[Records from a data collection]
====================
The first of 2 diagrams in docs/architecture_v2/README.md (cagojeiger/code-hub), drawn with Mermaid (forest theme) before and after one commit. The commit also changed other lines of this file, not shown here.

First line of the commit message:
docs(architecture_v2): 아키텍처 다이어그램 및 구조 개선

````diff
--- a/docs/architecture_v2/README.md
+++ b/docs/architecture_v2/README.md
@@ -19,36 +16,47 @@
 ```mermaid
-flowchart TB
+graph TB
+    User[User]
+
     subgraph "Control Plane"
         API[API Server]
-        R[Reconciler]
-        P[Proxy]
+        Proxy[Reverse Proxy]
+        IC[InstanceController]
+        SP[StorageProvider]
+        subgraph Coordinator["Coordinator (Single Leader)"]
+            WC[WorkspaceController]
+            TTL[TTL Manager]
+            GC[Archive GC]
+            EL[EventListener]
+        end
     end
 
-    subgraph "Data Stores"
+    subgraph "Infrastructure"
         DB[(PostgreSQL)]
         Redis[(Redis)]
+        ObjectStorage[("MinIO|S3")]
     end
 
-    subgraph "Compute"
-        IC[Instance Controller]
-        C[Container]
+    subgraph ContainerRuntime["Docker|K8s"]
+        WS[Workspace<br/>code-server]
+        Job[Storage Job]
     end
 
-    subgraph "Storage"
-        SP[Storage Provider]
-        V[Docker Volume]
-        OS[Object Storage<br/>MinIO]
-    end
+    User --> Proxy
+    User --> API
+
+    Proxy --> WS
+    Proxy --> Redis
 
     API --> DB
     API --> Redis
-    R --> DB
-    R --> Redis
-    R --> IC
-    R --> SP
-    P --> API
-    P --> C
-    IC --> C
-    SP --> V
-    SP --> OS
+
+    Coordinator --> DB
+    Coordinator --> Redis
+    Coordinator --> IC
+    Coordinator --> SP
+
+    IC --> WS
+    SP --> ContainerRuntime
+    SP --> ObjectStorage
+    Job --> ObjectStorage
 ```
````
====================
▸ **What is required**: If a line in the records above includes the string "ObjectStorage", copy it.

▸ **Solved problem**:
+        ObjectStorage[("MinIO|S3")]
+    SP --> ObjectStorage
+    Job --> ObjectStorage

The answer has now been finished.